• _Task directions_
The result should be every line of the listing that contains "game".

Extracted information START

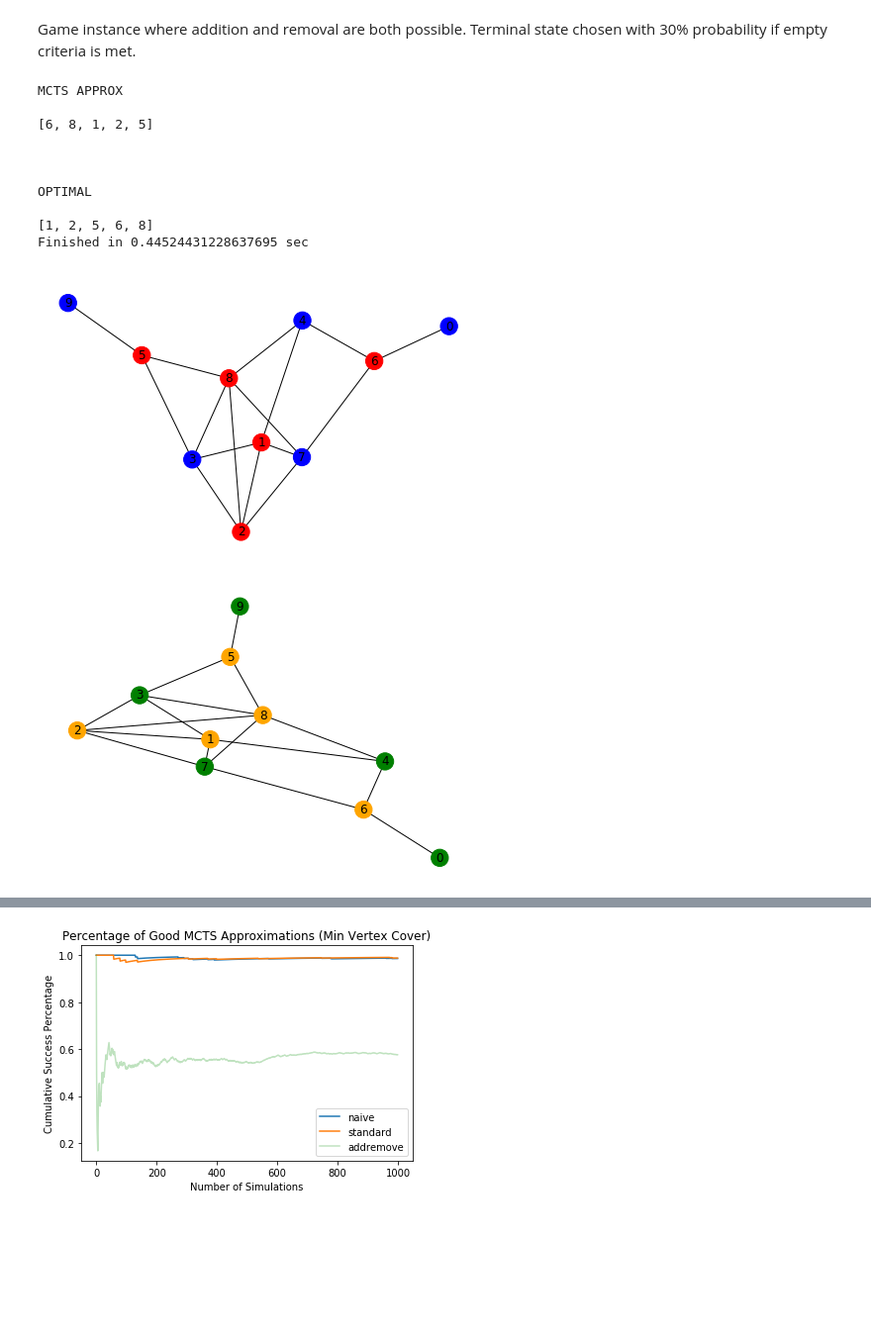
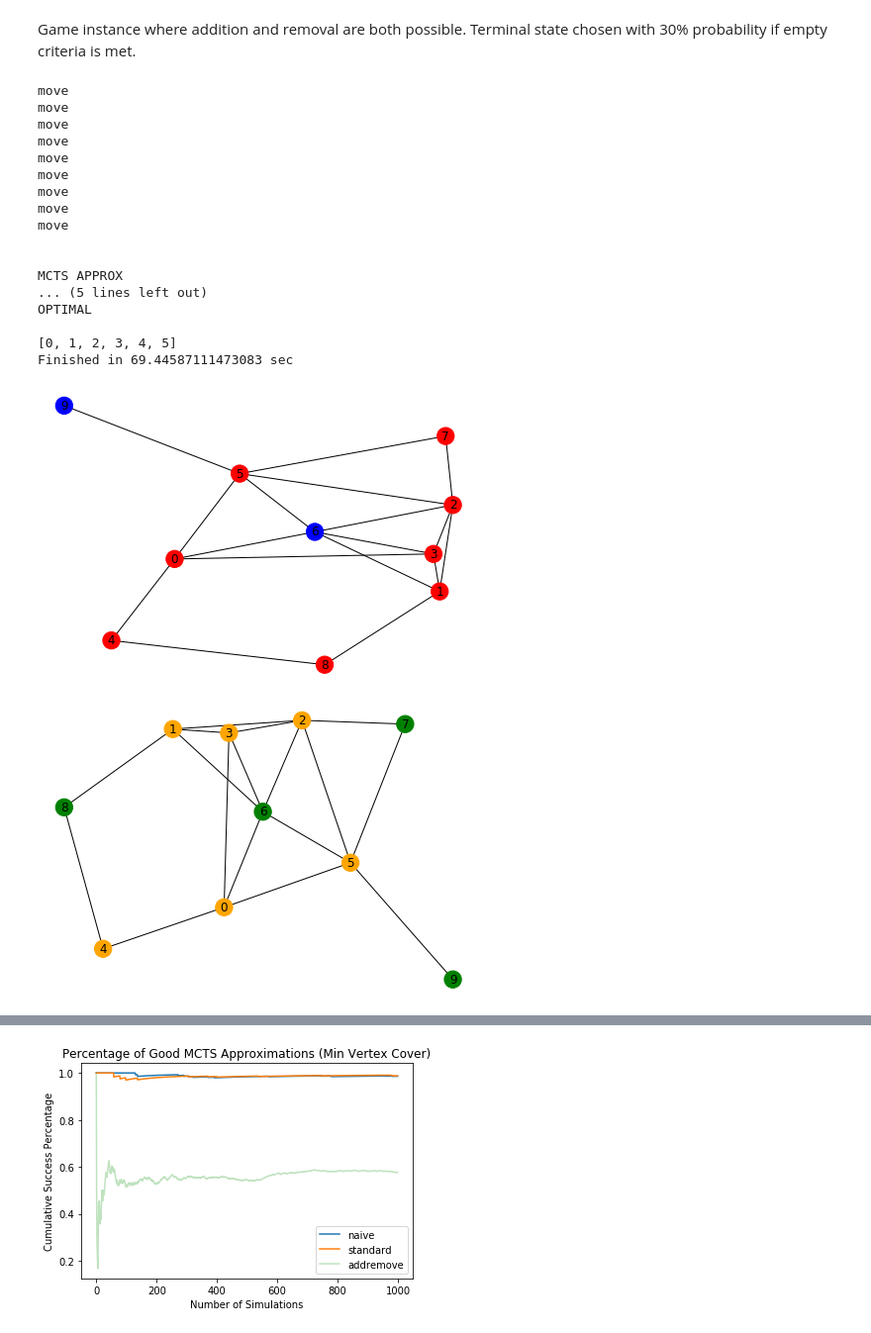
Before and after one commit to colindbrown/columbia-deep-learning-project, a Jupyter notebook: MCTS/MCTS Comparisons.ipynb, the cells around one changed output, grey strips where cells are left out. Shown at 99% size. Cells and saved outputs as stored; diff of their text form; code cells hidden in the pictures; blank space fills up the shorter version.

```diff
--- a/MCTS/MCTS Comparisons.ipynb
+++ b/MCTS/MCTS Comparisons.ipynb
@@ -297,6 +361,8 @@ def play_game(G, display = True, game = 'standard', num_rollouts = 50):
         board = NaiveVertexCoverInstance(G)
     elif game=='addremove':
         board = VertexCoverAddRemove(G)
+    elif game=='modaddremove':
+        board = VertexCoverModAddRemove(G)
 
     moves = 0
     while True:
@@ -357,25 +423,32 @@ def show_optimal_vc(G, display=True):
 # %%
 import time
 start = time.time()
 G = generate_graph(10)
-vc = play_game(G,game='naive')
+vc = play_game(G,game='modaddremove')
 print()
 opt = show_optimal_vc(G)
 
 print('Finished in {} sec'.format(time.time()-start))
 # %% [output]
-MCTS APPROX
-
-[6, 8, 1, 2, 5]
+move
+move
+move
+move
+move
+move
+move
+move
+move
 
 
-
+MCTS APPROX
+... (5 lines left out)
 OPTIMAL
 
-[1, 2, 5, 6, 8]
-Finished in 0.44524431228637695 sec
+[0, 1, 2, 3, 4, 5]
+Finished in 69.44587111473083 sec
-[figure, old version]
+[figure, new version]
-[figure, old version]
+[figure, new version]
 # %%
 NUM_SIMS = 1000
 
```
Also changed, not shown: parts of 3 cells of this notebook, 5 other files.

Extracted information END
Extracted information START

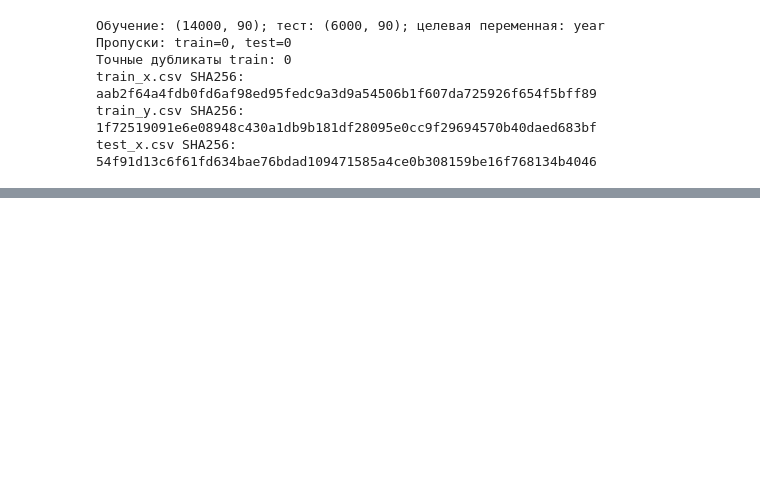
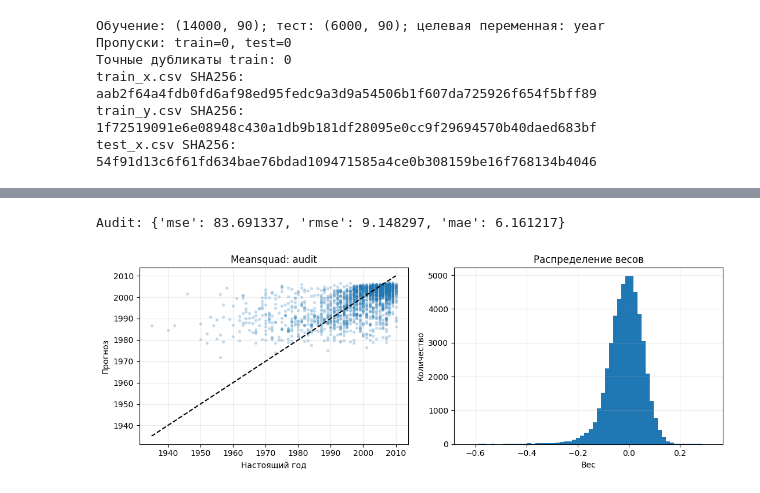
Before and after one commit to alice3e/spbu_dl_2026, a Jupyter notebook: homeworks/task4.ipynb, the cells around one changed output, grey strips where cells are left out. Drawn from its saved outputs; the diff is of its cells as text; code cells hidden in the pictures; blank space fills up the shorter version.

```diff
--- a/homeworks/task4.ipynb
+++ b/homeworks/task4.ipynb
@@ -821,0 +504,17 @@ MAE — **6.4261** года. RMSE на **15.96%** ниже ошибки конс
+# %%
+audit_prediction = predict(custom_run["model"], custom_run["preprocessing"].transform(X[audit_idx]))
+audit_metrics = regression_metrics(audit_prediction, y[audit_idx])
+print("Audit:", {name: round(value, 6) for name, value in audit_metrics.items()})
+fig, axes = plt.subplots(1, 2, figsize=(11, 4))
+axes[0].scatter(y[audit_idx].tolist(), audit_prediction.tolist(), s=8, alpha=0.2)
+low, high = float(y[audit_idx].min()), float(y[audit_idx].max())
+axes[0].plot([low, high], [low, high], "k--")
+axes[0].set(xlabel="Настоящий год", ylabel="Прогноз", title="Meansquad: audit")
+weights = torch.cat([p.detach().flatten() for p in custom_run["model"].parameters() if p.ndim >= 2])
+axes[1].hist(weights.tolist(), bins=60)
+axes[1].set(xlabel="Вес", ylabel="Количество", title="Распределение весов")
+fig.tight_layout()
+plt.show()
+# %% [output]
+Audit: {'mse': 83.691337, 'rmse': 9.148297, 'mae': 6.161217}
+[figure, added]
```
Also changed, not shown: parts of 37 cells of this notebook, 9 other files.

Extracted information END

• _Answer box_
@@ -297,6 +361,8 @@ def play_game(G, display = True, game = 'standard', num_rollouts = 50):
     elif game=='addremove':
+    elif game=='modaddremove':
-vc = play_game(G,game='naive')
+vc = play_game(G,game='modaddremove')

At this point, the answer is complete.